CIVILIZATION OF THE BLACK
Edgar L. Chapman
Stanley Weinbaum achieved the status of a legendary figure in science fiction histories and folklore largely because of the promise displayed in "A Martian Odyssey" ( 1934) and some other short stories and because of the poignancy of his early death. Isaac Asimov expresses this conventional view in his introduction to The Best of Stanley G. Weinbaum ( 1974), 1 ranking him with E. E. "Doc" Smith and Robert Heinlein as innovators who had stunning impact on the field of pulp science fiction. He bases Weinbaum's case largely on two premises: he was the first writer to treat aliens sympathetically, and he had a major influence on the young Asimov. 2 The second of these is obviously beyond dispute; the first, though a critical commonplace by now, seems to be equally well-grounded. C. S. Lewis, for instance, contended that his Out of the Silent Planet ( 1938) began to reverse a trend as old as Wells when it presented Martians who were different from humans. 3 But Lewis published his novel four years after "A Martian Odyssey" appeared with its lovable alien named Tweel, and it is possible that Lewis had read Weinbaum's story, since he often confessed to reading American science fiction in the 1930s in his spare time. 4 Whatever the truth about this may be, James Gunn presents much the same view as Asimov in a brief introduction to "A Martian Odyssey" in his important anthology The Road to Science Fiction: 2. 5 Despite this, Weinbaum's work has not been viewed very clearly in other respects, both in its strengths and its defects, and I suspect that Weinbaum remains a misunderstood author.

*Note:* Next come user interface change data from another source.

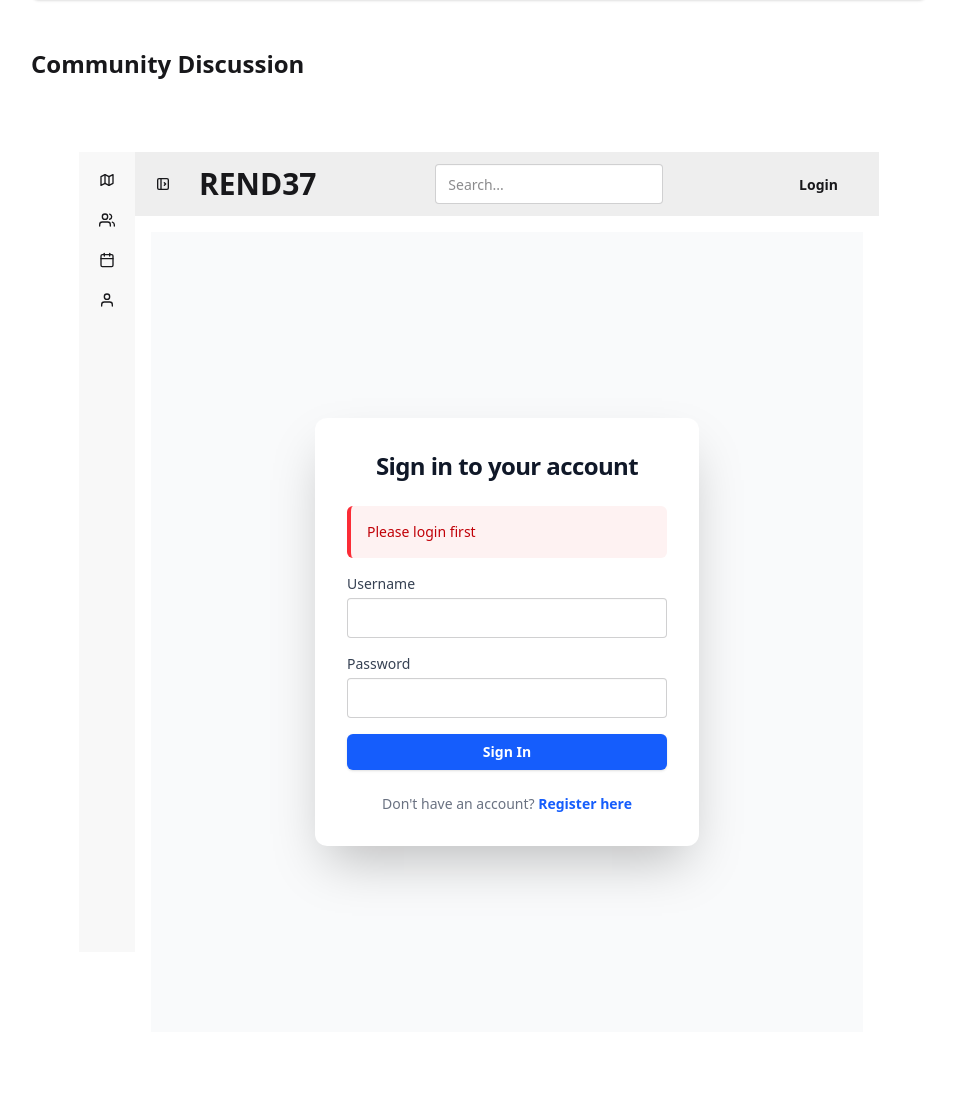
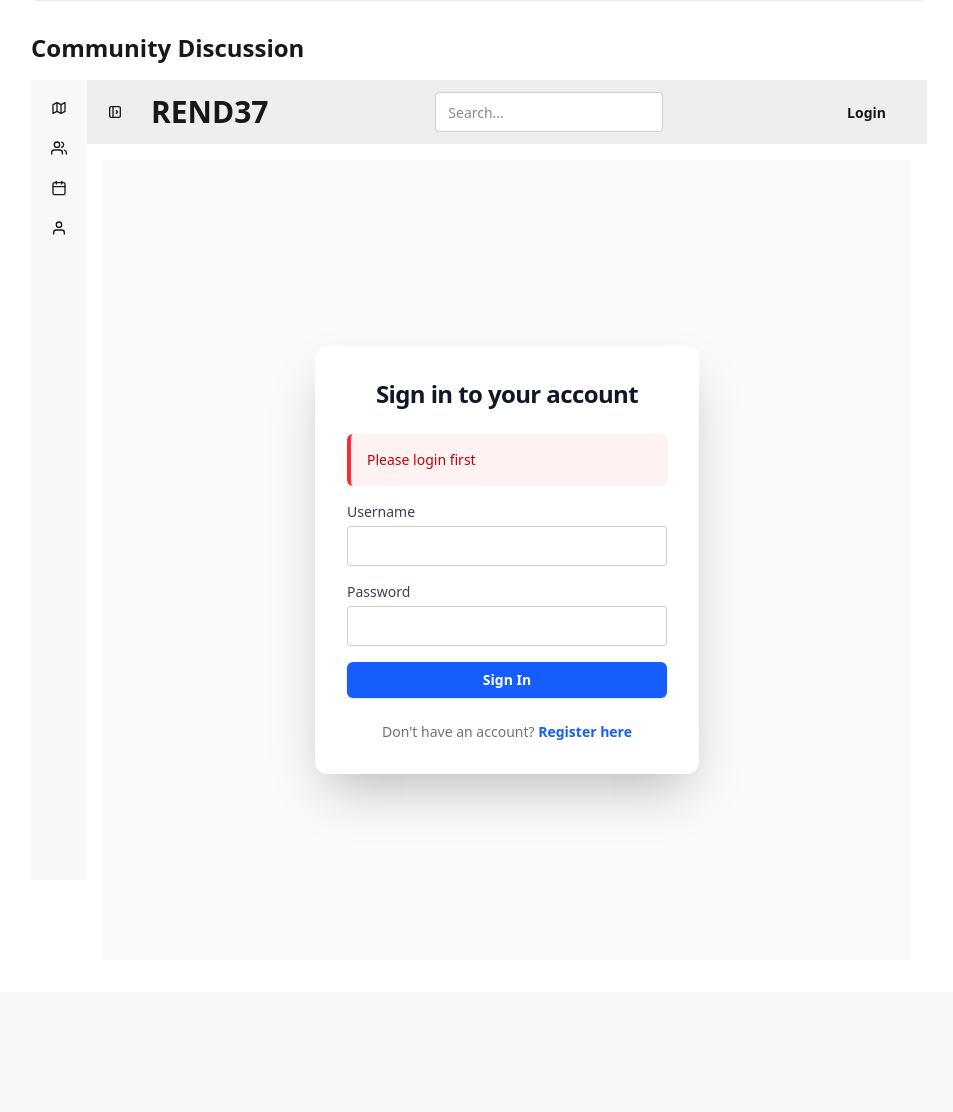
Before and after one commit to lloydbrooke/Rend37, a FastAPI app: template templates/event_detail.html in a window 1280 px wide. Shown: the part 321-1433 px from the top of the page, without its empty margins (189-1142 px from the left). After the commit the page ends 1129 px from the top, so only its background shows below. Run offline with FastAPI, Linux system fonts and the light colour scheme; the template is opened without the code that fills it: most values are stand-ins (such as "Sample title", 1, 10 or a date in 2020); data that the repository does not hold is empty; style sheets or scripts are compiled from the project's sources; some libraries are stand-ins or nearby versions.

Commit message:
feat: stacked the new thread form and the actual comments tree

```diff
--- a/templates/Partials/discussions.html
+++ b/templates/Partials/discussions.html
@@ -114,6 +114,8 @@
         border-radius: 8px;
         border: 1px solid oklch(var(--bc) / 0.12);
         margin-bottom: 16px;
+        width: 100%;
+        box-sizing: border-box;
     }
     .discussion-composer .composer-btn-row {
         display: flex;
--- a/templates/event_detail.html
+++ b/templates/event_detail.html
@@ -1,7 +1,7 @@
 {% extends "base.html" %}
 
 {% block content %}
-<div class="max-w-4xl mx-auto space-y-8">
+<div class="max-w-4xl mx-auto" style="display:flex; flex-direction:column; width:100%;">
     <header class="card bg-base-200 shadow-sm">
         <div class="card-body">
             <div class="badge badge-secondary mb-2">{{ event.category }}</div>
@@ -15,13 +15,15 @@
         </div>
     </header>
 
-    <section class="mt-12">
-        <h2 class="text-2xl font-bold mb-6">Community Discussion</h2>
+    <section style="margin-top:32px; width:100%;">
+        <h2 class="text-2xl font-bold" style="margin-bottom:16px;">Community Discussion</h2>
 
         <div hx-get="/events/{{ event.id }}/discussions"
              hx-trigger="load"
-             class="flex justify-center p-12"><p>Loading discussions...</p>
-            <span class="loading loading-spinner loading-lg text-primary"></span>
+             style="width:100%;">
+            <div style="display:flex; justify-content:center; padding:48px 0;">
+                <span class="loading loading-spinner loading-lg text-primary"></span>
+            </div>
         </div>
     </section>
 </div>
```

No doubt Weinbaum's death at the age of thirty-three, after a beginning which